> Exercise data
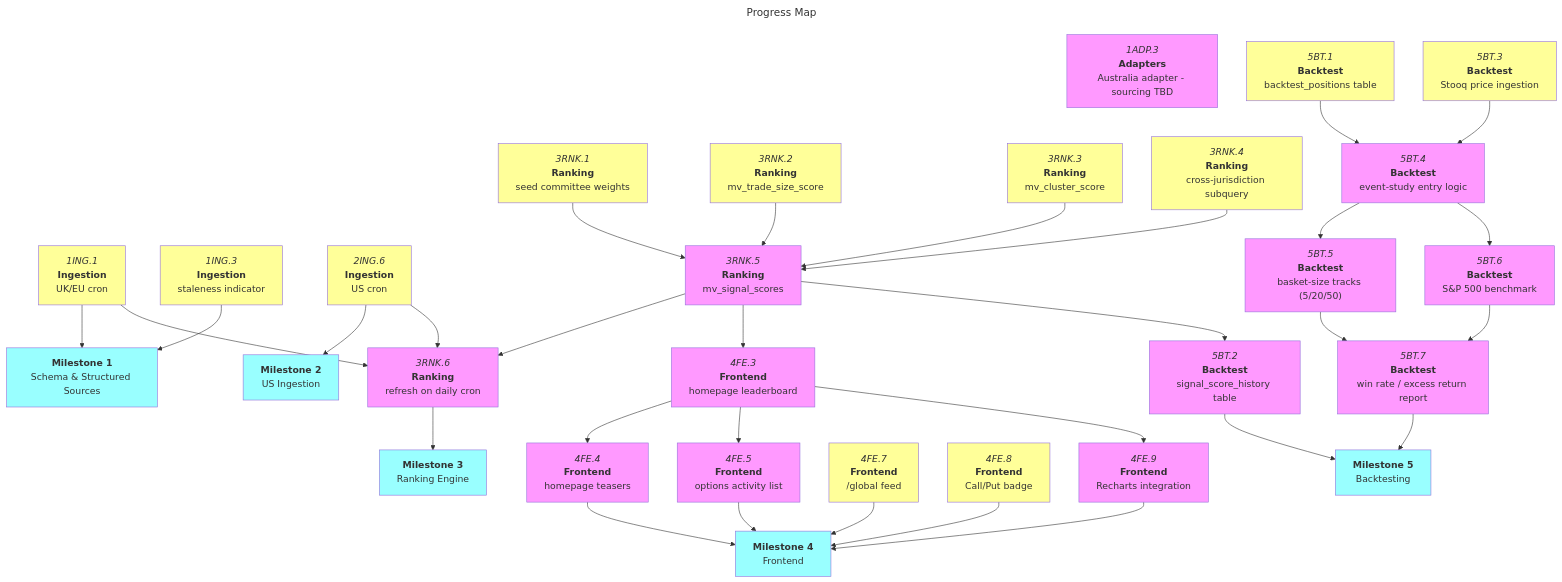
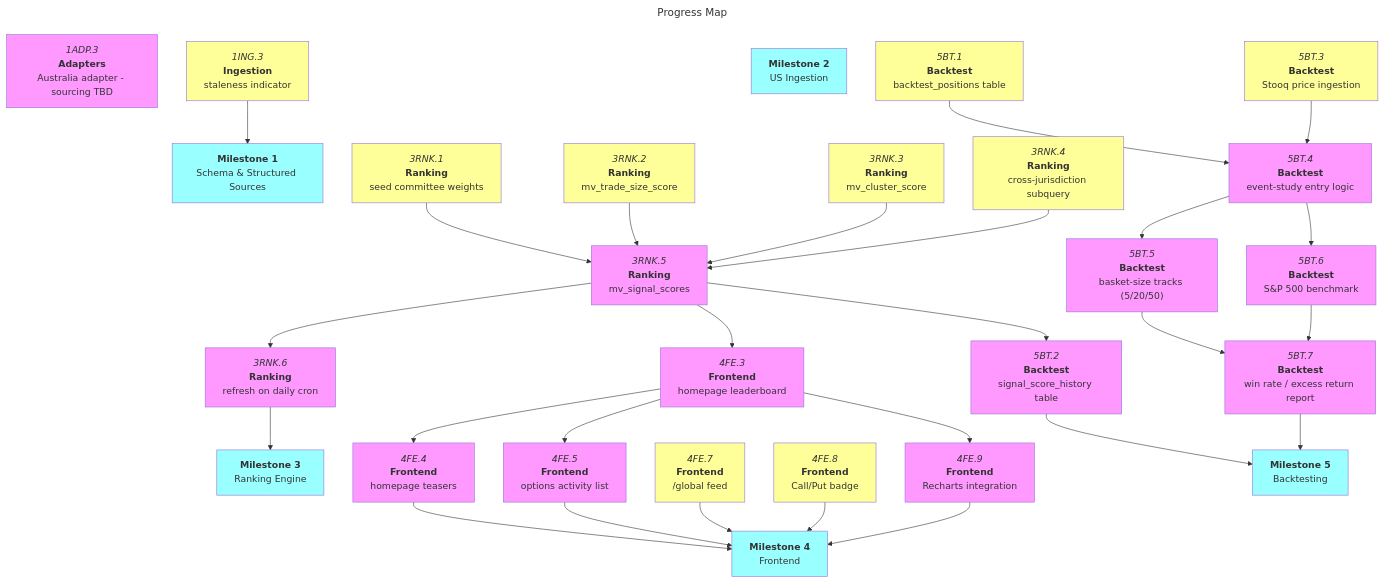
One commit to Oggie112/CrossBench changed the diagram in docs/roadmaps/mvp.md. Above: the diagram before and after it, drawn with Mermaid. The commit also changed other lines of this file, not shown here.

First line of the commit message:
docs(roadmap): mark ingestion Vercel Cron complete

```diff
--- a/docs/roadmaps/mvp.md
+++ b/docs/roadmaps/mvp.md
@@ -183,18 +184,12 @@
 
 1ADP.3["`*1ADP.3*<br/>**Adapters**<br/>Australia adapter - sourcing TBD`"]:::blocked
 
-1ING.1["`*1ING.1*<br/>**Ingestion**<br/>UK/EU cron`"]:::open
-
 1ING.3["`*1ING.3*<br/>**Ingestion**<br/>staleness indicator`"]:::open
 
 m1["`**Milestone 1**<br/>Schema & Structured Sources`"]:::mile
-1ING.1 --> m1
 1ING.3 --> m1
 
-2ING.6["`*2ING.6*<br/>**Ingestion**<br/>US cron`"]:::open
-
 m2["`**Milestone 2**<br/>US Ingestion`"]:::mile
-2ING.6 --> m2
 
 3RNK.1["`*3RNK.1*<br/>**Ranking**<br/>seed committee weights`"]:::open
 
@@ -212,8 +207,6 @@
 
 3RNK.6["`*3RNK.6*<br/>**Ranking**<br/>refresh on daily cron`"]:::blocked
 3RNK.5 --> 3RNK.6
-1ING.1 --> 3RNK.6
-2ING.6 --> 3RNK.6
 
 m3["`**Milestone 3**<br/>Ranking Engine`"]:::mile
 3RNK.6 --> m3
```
* * *
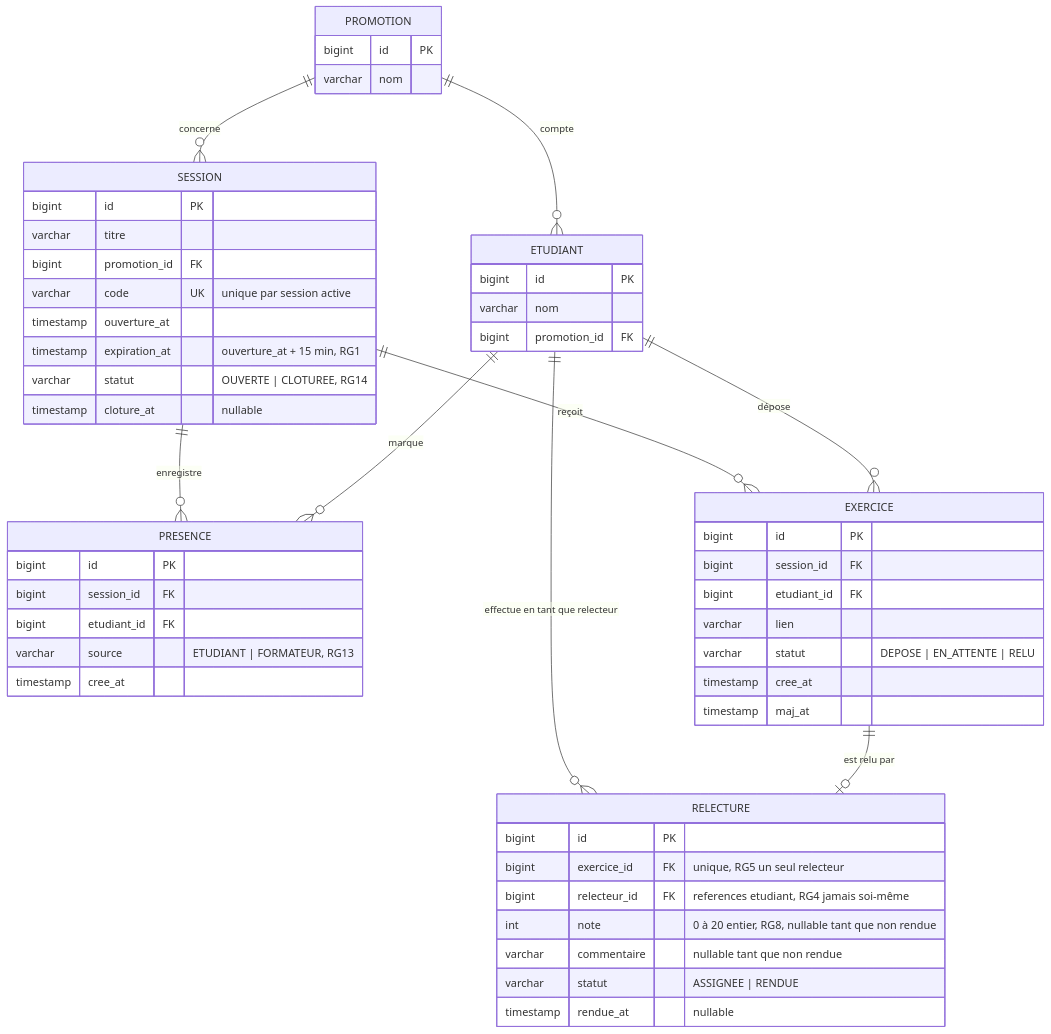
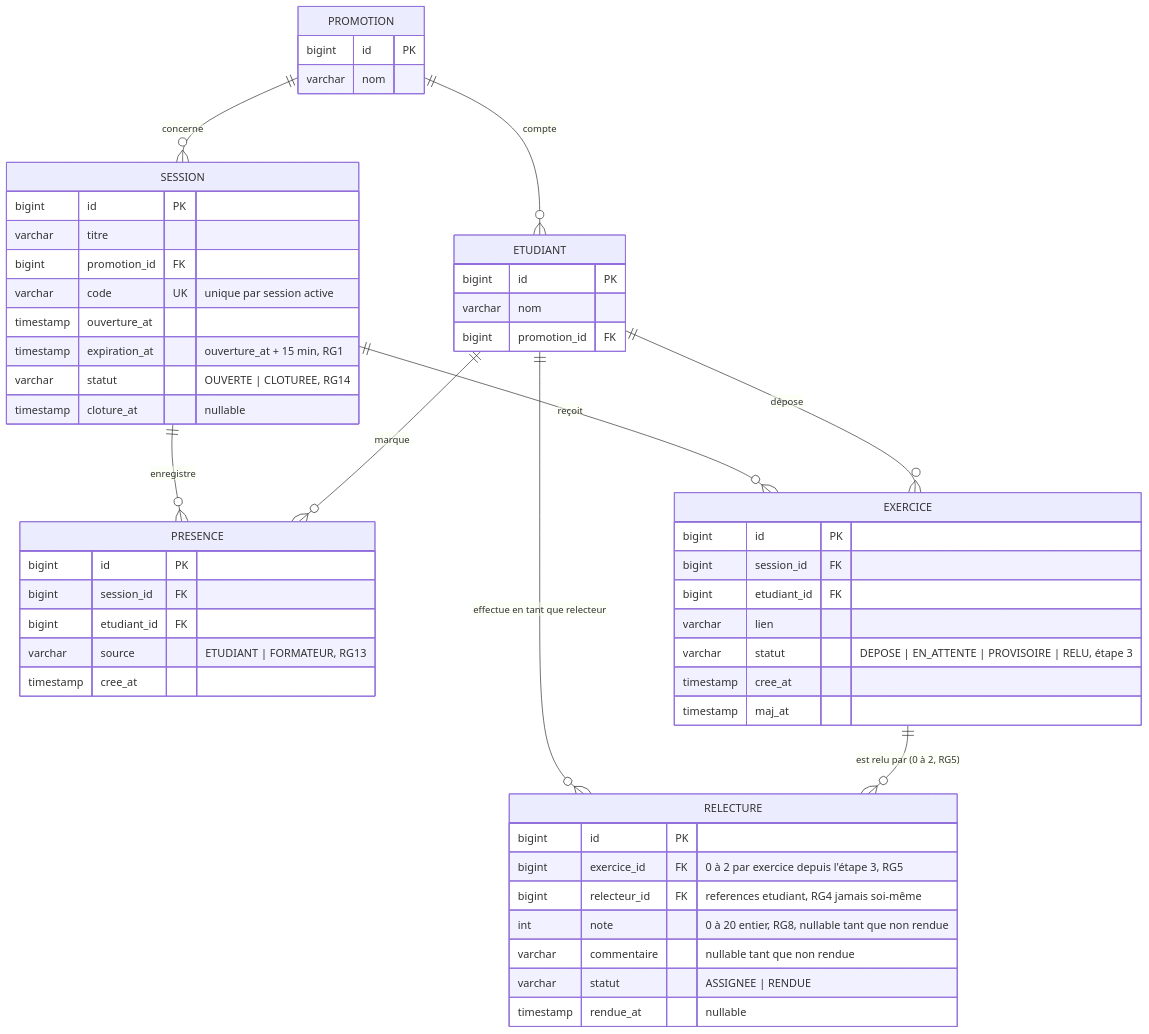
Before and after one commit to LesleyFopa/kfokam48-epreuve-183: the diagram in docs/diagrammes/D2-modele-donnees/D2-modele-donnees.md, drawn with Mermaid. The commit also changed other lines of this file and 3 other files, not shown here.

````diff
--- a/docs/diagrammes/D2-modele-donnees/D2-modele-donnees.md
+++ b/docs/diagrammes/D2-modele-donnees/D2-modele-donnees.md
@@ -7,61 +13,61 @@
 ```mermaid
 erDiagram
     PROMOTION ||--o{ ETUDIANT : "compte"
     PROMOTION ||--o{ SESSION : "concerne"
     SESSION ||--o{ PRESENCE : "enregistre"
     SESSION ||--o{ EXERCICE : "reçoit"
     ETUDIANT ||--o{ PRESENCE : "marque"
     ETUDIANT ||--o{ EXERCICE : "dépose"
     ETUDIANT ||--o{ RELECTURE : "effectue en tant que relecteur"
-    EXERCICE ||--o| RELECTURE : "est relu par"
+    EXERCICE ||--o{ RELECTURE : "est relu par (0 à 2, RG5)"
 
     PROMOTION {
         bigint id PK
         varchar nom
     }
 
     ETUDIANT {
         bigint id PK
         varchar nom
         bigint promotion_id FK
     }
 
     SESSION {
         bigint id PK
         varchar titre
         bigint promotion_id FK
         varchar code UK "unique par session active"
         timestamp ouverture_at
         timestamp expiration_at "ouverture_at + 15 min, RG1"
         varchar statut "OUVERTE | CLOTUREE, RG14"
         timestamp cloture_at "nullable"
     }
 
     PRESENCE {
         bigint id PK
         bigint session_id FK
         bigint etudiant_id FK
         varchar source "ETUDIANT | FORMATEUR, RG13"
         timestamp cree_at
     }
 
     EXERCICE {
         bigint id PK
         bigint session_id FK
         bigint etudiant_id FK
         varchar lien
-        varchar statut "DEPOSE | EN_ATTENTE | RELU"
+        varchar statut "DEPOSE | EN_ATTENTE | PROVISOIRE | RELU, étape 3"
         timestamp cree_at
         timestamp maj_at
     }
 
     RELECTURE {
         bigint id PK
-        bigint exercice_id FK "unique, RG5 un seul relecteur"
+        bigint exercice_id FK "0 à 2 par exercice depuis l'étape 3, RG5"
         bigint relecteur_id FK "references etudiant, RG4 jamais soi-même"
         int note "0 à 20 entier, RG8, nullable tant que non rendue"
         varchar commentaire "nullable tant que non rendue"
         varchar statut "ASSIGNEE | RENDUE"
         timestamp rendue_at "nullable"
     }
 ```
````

> Required work
Where a line above holds the string "timestamp", copy that line.

> Exercise solution
         timestamp ouverture_at
         timestamp expiration_at "ouverture_at + 15 min, RG1"
         timestamp cloture_at "nullable"
         timestamp cree_at
         timestamp cree_at
         timestamp maj_at
         timestamp rendue_at "nullable"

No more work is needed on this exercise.